Then came time for desserts. I braced myself as I was generally not a fan of Indian desserts due to their tendencies to be very, VERY BIG on S U G A R.

But this fear was unfound.

The Masala Chai Flan ($6.90) was like a sticky pudding with flavours of milk, caramel and spices. Sweet it was but not till the point of (my) death.

Beetroot Halwa with Ice Cream ($7.90) was pretty but probably an acquired taste.... which I didn't acquire. The beetroot halwa was earthy and just sweetened enough. The pastry cup, unfortuntately, lacked punch. Maybe beetroot-lovers should give a shout-out on their take of this dish!

A rather unique dessert to me was the Ras Malai ($6.20). Essentially milk dumplings in a saffron sauce with chopped pistachio bits, the Ras Malai had a spongey, curd-like texture.

A hot, milky cup of Masala Chai ($4.50) brought lunch to a close.

To sum up, I get what they meant by their new concept now. While still serving Indian food at heart, the 'package' is given a refreshing twist. The presentation is very modern and there is an emphasis on individual sets. The ideas/inspirations and use of certain ingredients (like rocket leaves!) give the dishes that spark of creativity. Make no mistake. This isn't fusion. It's the Muthu's Flavors.

Thanks to Noelle of Sixth Sense Communications & PR Consultancy, and the folks from Aisvaryam's Fine Foods for the invitation.

The Muthu's Flavors
Tel: 6884 8380
Opens: 11am - 11pm daily

Chew On This:

A tandoor (oven) with charcoal is used here. At 200 degrees Celsius, it would take only about 20 minutes to cook the tandoori chicken!


Camemberu said...

Hmmm, I did not know Muthu's has gone so "modern" - I like that the dishes don't look so heavy.

ivan said...

And that's my super sexy legs by the Tandoori oven.

tigerfish said...

Looks like there is some element of fusion in this. They are tempting indeed.

The Hungry Cow said...

Camemberu: You're right. The dishes are made to reflect a lighter, modern side to Indian favourites.

ivan: Yes, credits to your leg but I find the chicken leg from the tandoor more sexy! :p

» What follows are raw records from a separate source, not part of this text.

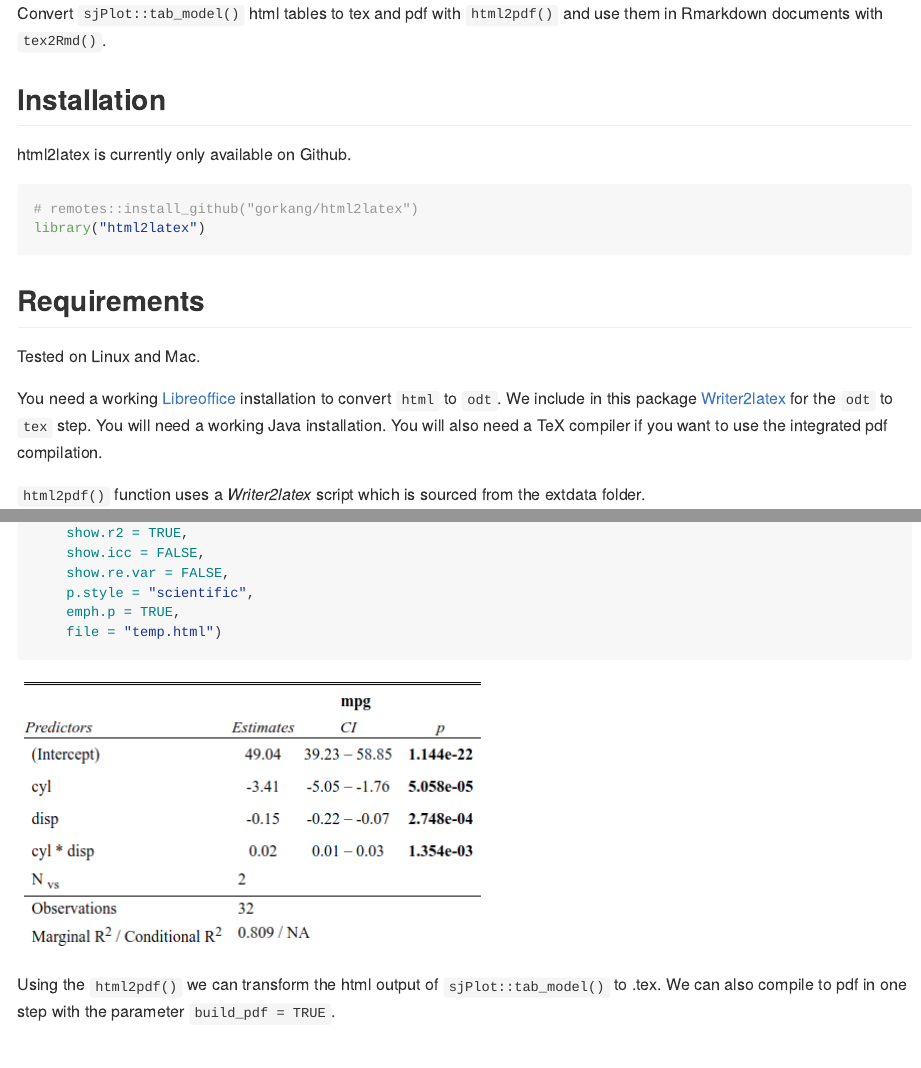
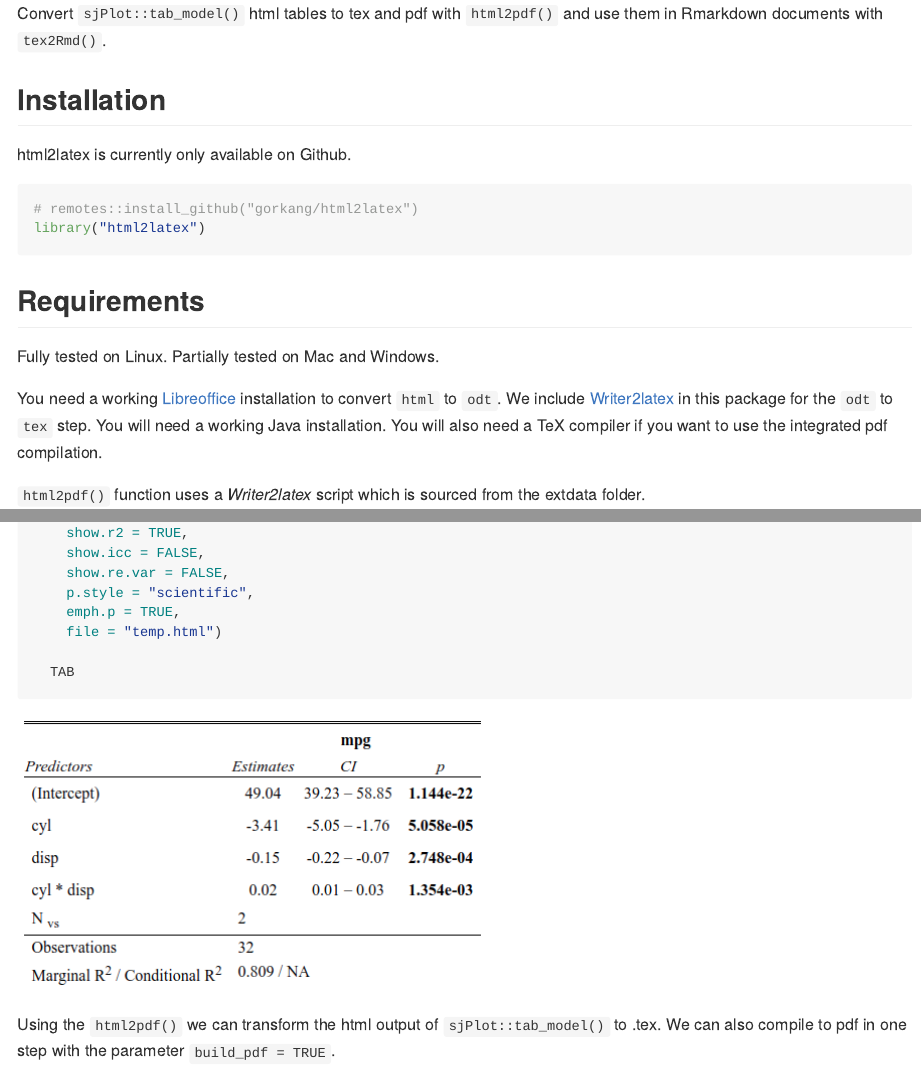
Before and after one commit to gorkang/html2latex, an R Markdown document (README.Rmd): the page in a window 1100 px wide, from its top, and a second part further down, joined at a grey line. The pictures show the output file README.md that the author committed with the source, drawn offline in the style of GitHub.

Commit message:
updated README

```diff
--- a/README.Rmd
+++ b/README.Rmd
@@ -25,11 +25,11 @@ library("html2latex")
 
 ## Requirements
 
-Tested on Linux and Mac.
+Fully tested on Linux. Partially tested on Mac and Windows.
 
 You need a working [Libreoffice](https://www.libreoffice.org/) installation to convert `html` to
-`odt`. We include in this package [Writer2latex](https://sourceforge.net/projects/writer2latex/files/writer2latex/)
-for the `odt` to `tex` step. You will need a working Java installation.
+`odt`. We include [Writer2latex](https://sourceforge.net/projects/writer2latex/files/writer2latex/)
+in this package for the `odt` to `tex` step. You will need a working Java installation.
 You will also need a TeX compiler if you want to use the integrated pdf compilation.
 
 
```
Also changed, not shown: README.md.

tigerfish: Yup, the ideas and conceptualisation of some dishes are un-Indian but the overall dish is still kept rather Indian. Go try!